* Exercise prompt:
For each line of the listing below that contains the string "sprintf", copy the line.

----------------

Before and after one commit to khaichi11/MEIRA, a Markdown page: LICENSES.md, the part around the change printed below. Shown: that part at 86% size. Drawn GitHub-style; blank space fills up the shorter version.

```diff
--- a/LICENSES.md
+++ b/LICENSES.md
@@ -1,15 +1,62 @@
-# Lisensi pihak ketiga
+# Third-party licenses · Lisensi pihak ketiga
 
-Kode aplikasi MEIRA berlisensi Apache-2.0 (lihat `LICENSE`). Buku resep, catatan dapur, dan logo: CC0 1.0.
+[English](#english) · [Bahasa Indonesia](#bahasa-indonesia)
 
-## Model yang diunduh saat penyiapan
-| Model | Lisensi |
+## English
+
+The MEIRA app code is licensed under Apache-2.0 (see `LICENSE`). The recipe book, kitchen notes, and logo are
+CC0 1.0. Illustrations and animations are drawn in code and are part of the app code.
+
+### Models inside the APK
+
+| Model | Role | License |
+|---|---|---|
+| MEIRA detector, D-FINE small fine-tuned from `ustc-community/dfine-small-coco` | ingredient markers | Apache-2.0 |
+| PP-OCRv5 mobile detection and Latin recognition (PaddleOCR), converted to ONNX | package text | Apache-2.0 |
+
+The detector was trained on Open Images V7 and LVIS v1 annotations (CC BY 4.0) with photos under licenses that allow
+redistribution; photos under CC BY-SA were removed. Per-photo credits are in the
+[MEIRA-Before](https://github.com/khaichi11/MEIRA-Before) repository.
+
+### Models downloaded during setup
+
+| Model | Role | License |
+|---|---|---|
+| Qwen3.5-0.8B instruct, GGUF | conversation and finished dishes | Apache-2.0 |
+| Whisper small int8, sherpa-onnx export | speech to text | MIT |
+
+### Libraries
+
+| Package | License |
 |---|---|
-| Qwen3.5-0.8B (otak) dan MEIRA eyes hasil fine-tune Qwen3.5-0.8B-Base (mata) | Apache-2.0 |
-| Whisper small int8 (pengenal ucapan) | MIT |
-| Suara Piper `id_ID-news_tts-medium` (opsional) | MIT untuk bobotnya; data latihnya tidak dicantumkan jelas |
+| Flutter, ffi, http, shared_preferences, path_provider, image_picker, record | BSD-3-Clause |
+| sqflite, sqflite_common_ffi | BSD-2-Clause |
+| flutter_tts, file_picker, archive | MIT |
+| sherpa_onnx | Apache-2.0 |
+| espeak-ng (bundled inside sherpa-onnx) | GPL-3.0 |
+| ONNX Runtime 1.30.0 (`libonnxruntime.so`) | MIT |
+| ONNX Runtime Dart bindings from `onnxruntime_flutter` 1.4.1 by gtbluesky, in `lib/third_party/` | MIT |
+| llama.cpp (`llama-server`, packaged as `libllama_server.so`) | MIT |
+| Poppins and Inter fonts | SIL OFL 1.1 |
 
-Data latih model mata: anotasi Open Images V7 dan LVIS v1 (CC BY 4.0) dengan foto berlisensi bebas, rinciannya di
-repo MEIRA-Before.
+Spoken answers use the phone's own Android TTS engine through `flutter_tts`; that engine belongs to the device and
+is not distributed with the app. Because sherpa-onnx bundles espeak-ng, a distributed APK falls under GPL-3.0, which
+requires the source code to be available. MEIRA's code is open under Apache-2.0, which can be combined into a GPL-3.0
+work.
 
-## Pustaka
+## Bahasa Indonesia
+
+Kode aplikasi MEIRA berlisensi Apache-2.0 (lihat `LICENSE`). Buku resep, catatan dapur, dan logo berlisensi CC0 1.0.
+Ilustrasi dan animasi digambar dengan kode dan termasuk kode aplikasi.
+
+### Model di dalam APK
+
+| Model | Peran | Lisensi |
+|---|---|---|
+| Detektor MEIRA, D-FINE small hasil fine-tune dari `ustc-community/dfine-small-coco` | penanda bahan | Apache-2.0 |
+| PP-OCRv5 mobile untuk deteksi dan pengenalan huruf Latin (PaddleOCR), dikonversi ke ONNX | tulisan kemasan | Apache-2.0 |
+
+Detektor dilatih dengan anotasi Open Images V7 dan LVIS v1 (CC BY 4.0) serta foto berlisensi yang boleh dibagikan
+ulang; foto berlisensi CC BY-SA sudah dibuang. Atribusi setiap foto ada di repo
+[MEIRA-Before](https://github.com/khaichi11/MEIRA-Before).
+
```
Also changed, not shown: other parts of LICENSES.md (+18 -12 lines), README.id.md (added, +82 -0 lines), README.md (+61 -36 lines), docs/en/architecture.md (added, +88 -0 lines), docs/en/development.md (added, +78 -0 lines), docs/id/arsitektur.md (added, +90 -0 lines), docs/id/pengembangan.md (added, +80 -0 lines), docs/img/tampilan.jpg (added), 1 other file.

----------------

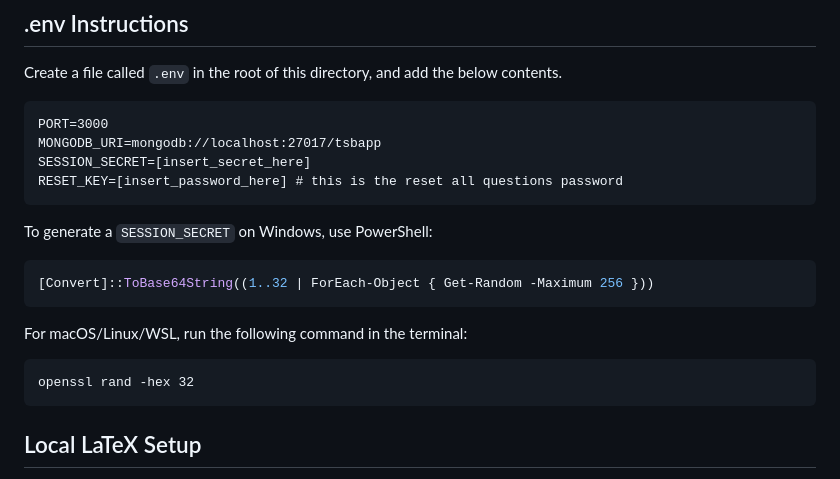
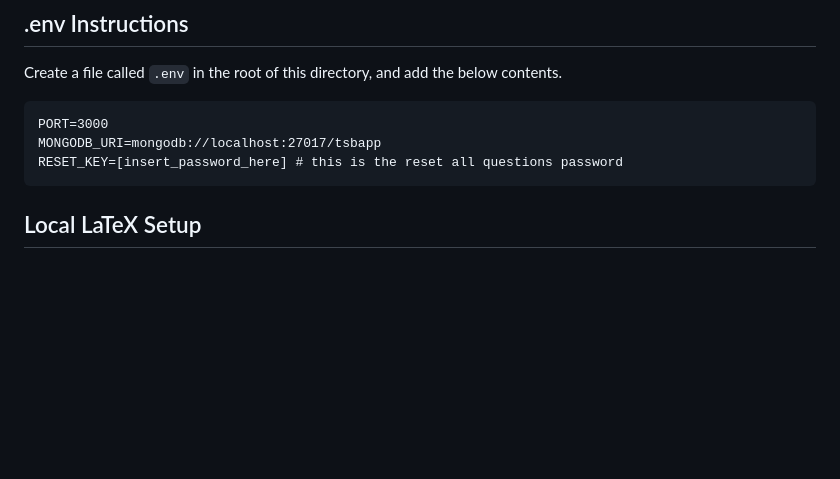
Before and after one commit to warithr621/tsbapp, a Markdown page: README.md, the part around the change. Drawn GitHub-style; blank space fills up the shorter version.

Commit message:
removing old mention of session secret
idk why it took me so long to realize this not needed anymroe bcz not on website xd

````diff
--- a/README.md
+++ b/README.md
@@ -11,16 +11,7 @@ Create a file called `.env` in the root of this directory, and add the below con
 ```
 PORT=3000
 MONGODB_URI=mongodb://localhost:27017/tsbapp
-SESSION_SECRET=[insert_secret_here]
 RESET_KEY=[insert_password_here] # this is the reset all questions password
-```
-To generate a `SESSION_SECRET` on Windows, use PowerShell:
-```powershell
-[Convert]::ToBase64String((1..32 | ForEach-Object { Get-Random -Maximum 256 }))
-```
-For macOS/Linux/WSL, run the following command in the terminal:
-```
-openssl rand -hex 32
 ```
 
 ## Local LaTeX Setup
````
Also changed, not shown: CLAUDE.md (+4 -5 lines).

----------------

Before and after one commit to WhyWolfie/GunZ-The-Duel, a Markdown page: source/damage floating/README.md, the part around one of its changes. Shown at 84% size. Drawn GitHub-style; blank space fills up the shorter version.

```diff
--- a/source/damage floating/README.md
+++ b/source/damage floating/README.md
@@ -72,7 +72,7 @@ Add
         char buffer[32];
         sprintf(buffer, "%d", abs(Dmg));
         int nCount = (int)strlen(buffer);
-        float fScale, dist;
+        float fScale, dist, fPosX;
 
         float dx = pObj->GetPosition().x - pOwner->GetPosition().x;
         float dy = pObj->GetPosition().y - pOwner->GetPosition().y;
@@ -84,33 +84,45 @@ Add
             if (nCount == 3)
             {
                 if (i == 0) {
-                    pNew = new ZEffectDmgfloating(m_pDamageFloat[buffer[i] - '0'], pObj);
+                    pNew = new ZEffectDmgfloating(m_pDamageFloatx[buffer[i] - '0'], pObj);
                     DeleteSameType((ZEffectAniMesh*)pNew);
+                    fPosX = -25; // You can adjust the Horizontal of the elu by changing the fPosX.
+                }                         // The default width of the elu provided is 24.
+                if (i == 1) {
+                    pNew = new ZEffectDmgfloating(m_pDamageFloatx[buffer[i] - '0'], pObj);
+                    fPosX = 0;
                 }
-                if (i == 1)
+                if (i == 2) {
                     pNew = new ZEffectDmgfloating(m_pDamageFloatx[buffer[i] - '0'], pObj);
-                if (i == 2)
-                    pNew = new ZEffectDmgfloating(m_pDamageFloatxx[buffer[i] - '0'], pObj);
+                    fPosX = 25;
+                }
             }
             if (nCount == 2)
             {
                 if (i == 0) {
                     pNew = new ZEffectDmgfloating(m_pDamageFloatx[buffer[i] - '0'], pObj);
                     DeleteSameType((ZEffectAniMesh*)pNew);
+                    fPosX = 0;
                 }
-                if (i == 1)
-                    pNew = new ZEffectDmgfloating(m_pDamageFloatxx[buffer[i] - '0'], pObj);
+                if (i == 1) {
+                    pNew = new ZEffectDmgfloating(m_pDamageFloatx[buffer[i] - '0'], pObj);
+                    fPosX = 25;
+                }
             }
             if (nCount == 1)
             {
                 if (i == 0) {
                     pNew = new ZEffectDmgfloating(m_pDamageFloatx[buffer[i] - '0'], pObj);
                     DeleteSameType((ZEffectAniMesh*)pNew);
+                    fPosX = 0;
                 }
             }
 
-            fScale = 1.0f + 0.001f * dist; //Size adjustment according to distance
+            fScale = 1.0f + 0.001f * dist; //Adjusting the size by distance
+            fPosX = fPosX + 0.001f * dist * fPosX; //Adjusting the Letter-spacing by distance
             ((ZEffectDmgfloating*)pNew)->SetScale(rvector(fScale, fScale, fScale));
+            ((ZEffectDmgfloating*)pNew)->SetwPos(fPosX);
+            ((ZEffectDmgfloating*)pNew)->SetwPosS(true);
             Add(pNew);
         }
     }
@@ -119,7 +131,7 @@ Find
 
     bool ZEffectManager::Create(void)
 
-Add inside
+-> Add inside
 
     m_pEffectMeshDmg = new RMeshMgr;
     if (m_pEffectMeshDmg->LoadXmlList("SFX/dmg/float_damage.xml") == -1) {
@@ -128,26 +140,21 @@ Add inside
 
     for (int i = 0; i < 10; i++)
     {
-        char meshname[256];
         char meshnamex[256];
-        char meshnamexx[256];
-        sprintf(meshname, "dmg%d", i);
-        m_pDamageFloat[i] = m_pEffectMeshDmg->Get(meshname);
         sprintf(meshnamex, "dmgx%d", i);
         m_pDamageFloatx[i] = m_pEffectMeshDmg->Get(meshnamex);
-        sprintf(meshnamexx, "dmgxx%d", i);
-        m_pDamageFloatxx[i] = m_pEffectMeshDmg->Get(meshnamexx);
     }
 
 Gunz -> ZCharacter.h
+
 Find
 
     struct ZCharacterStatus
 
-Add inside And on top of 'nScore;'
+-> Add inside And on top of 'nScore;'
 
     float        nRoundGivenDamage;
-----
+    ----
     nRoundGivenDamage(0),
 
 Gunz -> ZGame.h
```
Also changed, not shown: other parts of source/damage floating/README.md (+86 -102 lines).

----------------

* Answer for this exercise:
         sprintf(buffer, "%d", abs(Dmg));
-        sprintf(meshname, "dmg%d", i);
         sprintf(meshnamex, "dmgx%d", i);
-        sprintf(meshnamexx, "dmgxx%d", i);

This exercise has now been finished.